T::T(T& other, int i = 0);

I thought I knew this! It has two parameters and the first one isn’t const. This is not a copy constructor. To my suprise C++ disagrees. I should have expected something like this, though. In C++ everything is more subtle than it looks.

Of course the next question was: What exactly does count as a default/copy/move constructor, copy/move assigment operator or destructor? The C++ standard calls this group of functions special member functions and dedicates a whole chapter to them. It has the ID [special] and is chapter 15 in C++17. That’s the standard I’ll be referring to in the rest of the article.

We’ll take a close look at the allowed signatures of the special functions and at the rules about when the compiler provides some or all of them implicitly.

For the Impatient

These are the things I found most notable:

  • Default/copy/move constructors can have additional parameters as long as they all have a default argument.
  • The first parameter of all the copy/move functions can be unqualified or have any combination of const and volatile.
  • Declaring a copy/move constructor prevents the compiler from generating the implicit default constructor.

Signatures

The rules from the standard in a nutshell:
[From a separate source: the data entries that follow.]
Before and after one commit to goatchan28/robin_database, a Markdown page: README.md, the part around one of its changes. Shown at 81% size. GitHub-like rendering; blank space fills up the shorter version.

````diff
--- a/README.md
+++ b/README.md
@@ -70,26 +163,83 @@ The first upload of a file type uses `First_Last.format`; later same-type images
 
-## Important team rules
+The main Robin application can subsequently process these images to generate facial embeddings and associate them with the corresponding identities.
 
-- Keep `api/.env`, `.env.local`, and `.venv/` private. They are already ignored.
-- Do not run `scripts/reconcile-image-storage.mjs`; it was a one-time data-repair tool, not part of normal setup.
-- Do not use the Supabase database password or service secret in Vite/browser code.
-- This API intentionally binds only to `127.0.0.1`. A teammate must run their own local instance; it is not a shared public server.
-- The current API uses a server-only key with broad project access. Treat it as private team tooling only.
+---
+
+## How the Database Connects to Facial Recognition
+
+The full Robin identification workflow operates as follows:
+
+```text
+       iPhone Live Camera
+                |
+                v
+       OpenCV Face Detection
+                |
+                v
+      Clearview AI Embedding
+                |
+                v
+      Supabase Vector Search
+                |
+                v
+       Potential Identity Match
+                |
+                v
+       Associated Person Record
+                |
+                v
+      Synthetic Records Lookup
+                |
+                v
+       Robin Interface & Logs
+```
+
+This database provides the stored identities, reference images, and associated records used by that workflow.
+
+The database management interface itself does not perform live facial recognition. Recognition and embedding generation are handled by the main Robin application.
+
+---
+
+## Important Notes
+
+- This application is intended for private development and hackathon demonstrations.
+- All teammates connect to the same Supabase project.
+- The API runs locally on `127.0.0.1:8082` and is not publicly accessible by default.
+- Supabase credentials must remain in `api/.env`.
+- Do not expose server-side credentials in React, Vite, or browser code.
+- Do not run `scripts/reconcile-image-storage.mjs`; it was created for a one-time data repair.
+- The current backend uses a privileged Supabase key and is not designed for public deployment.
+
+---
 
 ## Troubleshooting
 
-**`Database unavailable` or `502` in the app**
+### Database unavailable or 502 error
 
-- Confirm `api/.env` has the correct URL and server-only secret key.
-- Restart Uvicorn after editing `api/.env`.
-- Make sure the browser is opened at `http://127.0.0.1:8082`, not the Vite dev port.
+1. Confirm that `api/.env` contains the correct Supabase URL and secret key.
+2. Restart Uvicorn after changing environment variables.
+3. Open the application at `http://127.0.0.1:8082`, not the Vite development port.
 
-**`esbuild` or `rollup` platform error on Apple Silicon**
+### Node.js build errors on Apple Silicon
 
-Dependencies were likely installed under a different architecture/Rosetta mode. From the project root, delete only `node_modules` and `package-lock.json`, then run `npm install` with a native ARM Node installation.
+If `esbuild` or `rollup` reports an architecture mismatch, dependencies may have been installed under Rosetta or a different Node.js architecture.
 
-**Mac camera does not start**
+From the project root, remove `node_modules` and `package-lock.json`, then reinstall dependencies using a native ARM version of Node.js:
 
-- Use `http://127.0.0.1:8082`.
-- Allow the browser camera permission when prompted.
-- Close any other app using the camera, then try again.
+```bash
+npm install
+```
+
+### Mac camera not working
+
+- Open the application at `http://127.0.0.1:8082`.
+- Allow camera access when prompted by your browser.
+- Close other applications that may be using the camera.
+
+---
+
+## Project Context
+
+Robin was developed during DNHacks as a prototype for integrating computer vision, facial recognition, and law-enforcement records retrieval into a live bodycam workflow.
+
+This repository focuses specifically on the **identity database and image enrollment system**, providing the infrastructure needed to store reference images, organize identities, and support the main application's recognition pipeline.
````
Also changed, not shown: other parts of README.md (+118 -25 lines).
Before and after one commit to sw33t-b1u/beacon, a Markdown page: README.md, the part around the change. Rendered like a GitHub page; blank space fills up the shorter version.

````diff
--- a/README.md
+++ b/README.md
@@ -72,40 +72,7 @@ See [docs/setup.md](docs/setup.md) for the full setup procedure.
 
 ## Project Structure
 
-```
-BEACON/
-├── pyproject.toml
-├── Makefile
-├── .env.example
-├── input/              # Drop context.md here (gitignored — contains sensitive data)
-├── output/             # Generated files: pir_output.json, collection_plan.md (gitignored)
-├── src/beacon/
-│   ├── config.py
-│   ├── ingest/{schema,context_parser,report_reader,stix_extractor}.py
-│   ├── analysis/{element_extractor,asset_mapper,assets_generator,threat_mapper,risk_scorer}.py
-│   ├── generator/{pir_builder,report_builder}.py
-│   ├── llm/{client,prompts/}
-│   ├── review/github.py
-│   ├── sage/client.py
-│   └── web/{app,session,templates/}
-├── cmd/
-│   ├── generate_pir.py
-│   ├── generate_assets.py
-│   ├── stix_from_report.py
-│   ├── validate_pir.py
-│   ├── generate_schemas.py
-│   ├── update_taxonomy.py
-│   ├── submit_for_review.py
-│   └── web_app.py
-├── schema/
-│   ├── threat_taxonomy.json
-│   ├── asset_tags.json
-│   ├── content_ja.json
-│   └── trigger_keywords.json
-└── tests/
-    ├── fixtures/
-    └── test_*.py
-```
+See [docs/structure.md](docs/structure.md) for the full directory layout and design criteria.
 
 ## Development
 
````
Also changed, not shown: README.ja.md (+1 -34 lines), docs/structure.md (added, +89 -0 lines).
  • The first argument of the copy/move functions of a type T:
    • must be of type T
    • must be an lvalue reference for copy (T&) and and rvalue reference for move (T&&); there’s one special case for copy, see below
    • can be const or volatile in any combination
  • The default/copy/move constructors can have any number of additional parameters as long all of them have default arguments.
  • The return type of the copy/move assignments isn’t restricted. T& is a strong convention, but not a law.
  • Copy/move assignments must be non-static member functions.
  • Except default constructors none of the special member functions can be templates.

Let’s look at this in code.

struct T
{
    // examples for valid default constructors (15.1(4))
    T();
    T(int i = 1, bool b = true);
    template <typename X = int> T(const X& = X{});

    // examples for valid copy constructors (15.8.1(1))
    T(const T&);
    T(T&);
    T(volatile T&);
    T(const volatile T&);
    T(const T&, int i = 1);

    // examples for valid copy assignments (15.8.2(1))
    T& operator=(const T&);
    T& operator=(T&);
    T& operator=(volatile T&);
    T& operator=(const volatile T&);
    T& T::operator=(T);  // this is the special case mentioned above
    void operator=(const T&);

    // examples for valid move constructors (15.8.1(2))
    T(T&&);
    T(const T&&);
    T(volatile T&&);
    T(const volatile T&&);
    T(T&&, int i = 1);

    // examples for valid move assignments (15.8.2(3))
    T& operator=(T&&);
    T& operator=(const T&&);
    T& operator=(volatile T&&);
    T& operator=(const volatile T&&);
    void operator=(T&&);

    // only possible form of a destructor (15.4)
    ~T();
};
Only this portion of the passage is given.